Background: Olfactory training is a novel intervention that has been used to treat olfactory dysfunction. This study attempted to investigate the effect of olfactory training in patients with traumatic anosmia.
Methods: Patients with a clear history of anosmia after experiencing a head injury and whose phenyl ethyl alcohol (PEA) odor detection thresholds were -1 after steroid and zinc treatment were included. The patients were randomly divided into two groups, with patients in one group given a bottle of PEA and those in another group given a bottle of mineral oil for 3-month olfactory training. All the patients were followed up with a PEA threshold test and the traditional Chinese version of the University of Pennsylvania Smell Identification Test (UPSIT-TC). Magnetic resonance imaging was performed to measure the volume of the olfactory bulbs. Any patient whose PEA threshold result was below -1.01 or whose UPSIT-TC score increased four or more points was considered to have shown improvement in their olfactory function.
Results: Forty-two patients received PEA olfactory training, whereas 39 received olfactory training with mineral oil. The improvement of PEA thresholds function was observed in 10 patients within the PEA group and in 2 patients in the mineral oil group. The frequency of improvement of threshold within the PEA group was significantly higher than that of the mineral oil group. Neither olfactory bulb volume nor UPSIT-TC score was significantly different between the two groups.

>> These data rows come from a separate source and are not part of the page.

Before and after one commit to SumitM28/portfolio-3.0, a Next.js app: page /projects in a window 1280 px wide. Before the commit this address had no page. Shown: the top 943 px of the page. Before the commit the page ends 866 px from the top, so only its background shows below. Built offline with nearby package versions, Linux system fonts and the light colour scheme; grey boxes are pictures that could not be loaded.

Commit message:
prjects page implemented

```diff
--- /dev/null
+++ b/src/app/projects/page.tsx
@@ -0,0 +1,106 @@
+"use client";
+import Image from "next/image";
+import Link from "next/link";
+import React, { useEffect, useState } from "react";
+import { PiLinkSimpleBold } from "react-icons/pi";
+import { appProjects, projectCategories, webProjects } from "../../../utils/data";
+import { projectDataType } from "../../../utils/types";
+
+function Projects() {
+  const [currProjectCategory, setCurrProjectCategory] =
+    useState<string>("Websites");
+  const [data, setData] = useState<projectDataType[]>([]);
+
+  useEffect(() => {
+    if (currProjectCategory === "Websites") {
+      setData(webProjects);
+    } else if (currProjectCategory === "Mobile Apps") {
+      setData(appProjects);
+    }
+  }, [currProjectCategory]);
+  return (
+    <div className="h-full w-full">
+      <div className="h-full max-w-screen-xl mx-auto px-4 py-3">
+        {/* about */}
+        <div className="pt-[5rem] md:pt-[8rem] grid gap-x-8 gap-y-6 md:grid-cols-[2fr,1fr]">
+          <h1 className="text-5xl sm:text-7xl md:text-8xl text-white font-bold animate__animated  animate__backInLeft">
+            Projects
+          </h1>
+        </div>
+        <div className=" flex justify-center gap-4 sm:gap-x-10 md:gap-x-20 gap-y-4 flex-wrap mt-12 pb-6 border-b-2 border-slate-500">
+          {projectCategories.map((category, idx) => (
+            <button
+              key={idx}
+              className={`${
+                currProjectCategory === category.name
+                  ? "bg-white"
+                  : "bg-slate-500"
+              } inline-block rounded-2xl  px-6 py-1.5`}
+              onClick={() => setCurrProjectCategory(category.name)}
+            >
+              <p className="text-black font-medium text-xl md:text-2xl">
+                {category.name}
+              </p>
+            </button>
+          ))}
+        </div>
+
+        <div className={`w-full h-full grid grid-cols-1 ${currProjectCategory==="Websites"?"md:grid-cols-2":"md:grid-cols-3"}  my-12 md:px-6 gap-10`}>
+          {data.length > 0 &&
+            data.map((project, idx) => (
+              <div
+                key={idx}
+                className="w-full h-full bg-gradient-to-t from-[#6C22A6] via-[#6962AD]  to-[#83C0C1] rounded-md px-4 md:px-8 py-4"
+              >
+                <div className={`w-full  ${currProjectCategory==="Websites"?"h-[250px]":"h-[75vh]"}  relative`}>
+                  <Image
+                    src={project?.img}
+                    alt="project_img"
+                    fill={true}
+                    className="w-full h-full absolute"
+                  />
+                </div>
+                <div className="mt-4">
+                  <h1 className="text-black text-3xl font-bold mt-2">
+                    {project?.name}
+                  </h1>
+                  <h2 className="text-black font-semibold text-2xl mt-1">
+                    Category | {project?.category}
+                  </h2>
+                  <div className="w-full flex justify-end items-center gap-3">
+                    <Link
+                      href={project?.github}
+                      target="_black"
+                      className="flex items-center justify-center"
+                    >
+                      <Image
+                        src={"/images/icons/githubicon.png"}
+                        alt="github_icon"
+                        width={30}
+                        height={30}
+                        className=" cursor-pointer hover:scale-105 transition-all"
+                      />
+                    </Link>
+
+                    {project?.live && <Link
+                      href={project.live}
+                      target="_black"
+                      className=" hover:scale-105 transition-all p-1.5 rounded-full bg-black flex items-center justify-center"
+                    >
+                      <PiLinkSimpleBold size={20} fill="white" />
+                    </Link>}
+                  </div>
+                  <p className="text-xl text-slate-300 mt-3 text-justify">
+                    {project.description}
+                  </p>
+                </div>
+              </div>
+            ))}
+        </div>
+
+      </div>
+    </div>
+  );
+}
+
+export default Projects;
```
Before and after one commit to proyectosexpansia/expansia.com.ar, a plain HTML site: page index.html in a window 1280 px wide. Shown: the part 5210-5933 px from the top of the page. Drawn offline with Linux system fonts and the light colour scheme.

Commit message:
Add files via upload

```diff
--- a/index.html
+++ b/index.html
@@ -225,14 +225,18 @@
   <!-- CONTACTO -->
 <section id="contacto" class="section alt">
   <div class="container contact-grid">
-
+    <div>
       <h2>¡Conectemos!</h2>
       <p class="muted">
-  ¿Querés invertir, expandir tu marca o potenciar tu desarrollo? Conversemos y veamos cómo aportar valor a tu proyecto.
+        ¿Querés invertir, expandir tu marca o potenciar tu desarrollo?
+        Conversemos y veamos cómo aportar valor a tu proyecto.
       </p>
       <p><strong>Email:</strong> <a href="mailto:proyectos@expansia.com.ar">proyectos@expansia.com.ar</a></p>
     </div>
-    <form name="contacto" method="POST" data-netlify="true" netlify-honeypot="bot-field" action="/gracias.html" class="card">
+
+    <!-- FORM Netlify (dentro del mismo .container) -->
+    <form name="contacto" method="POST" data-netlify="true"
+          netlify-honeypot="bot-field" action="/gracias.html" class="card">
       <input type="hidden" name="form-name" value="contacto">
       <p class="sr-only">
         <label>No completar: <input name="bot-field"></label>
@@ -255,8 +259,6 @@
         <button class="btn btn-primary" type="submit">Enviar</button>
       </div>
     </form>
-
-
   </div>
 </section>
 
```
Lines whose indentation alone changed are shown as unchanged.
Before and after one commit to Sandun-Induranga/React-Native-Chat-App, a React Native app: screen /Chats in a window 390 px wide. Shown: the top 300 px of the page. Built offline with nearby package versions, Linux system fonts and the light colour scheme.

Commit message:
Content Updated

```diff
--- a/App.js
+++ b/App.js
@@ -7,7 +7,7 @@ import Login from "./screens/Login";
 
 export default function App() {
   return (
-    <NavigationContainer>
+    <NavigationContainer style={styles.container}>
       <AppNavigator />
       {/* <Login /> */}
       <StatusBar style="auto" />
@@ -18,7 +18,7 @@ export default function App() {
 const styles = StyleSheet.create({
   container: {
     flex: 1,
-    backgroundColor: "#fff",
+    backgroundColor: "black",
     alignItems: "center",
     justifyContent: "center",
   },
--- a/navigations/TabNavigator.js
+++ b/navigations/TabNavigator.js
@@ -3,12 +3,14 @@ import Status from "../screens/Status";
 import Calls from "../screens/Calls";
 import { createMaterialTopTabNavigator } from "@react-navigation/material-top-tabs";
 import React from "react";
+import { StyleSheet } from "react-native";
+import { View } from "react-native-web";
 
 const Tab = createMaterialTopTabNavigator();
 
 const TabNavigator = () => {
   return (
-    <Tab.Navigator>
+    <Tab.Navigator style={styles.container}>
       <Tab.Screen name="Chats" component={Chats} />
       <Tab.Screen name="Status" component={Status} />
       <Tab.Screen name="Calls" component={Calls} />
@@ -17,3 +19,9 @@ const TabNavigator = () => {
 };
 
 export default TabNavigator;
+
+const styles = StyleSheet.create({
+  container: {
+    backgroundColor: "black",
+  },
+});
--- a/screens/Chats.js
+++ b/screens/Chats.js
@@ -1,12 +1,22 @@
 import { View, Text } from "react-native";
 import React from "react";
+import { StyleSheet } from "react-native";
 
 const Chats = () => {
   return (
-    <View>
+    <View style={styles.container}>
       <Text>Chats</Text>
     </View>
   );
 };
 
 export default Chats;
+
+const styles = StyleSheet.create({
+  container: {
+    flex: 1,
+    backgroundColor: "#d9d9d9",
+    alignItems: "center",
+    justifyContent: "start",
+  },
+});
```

Conclusion: Our results showed that olfactory training with PEA can improve PEA odor threshold levels in patients with traumatic anosmia.